One of the South’s most revered food critics agrees.

“I think it’s delicious,” says the Post and Courier’s Raksin. “Crab is the sweetest meat, it has a longstanding history here. It has a connection to the sea, a connection to our soul.”

Chefs use this flavor in a number of different ways. There is the traditional frogmore stew, which Denis says is fairly popular among his private clients. Blue crab rice is the classic presentation, and probably the best way to try it if you haven’t had blue crab before.

But you can find interesting twists too. Dennis says he takes fat from the crabs and creates a blue crab butter, which he serves with his crab boils. Carter serves it with pepper paste and sofrito, then grills it on the plancha to give it a crunchy texture. “Like your grandmother’s blue crab rice,” he says.

Though it’s not hard to find on Lowcountry menus, you won’t find blue crab at white tablecloth restaurants or many of the chic eateries people travel to Charleston for.

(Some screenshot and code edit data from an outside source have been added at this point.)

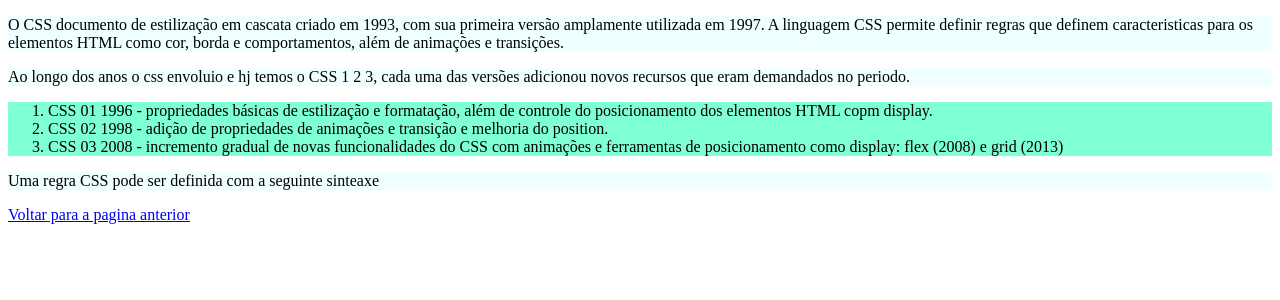
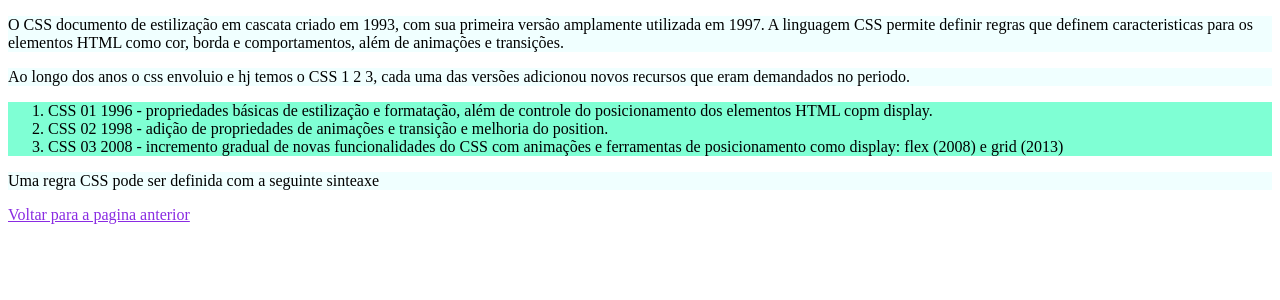
Before and after one commit to NatVansuita/WEB, a PHP site: page /pagina03.html in a window 1280 px wide. Shown: the top 300 px of the page. Run offline with PHP 8.4, Linux system fonts and the light colour scheme.

Commit message:
Atualização pagina 03

```diff
--- a/pagina03.css
+++ b/pagina03.css
@@ -5,3 +5,7 @@ p{
 #lista{
     background-color: aquamarine;
 }
+
+.link{
+    color: blueviolet;
+}
--- a/pagina03.html
+++ b/pagina03.html
@@ -20,6 +20,6 @@
         <p>Uma regra CSS pode ser definida com a seguinte sinteaxe</p>
 
     </div>
-    <a href="index.html">Voltar para a pagina anterior</a>
+    <a class="link" href="index.html">Voltar para a pagina anterior</a>
 </body>
 </html>
```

“I don’t think it’s transitioned heavily into high end kitchens,” Dennis says. “It’s not looked upon as elegant, because you gotta get a little messy. But for the seafood shacks, the mom and pops, true local, it’s still a tradition to have your blue crab all year round.”

Raskin says she sends people to Nana’s Seafood & Soul, an unassuming wood house that, according to the critic, is “the only place downtown that does a decent garlic crab.”

Of course, for now, no restaurants are doing much of anything in downtown Charleston, and this year’s soft shell season won’t be the boon it usually is. But the warm waters of July through September are not far off, and with those come the biggest blue crab hauls of the year. And though diners may have to get a little dirty to enjoy it, the timing of peak blue crab season, unlike that of soft shell crab, should be perfect.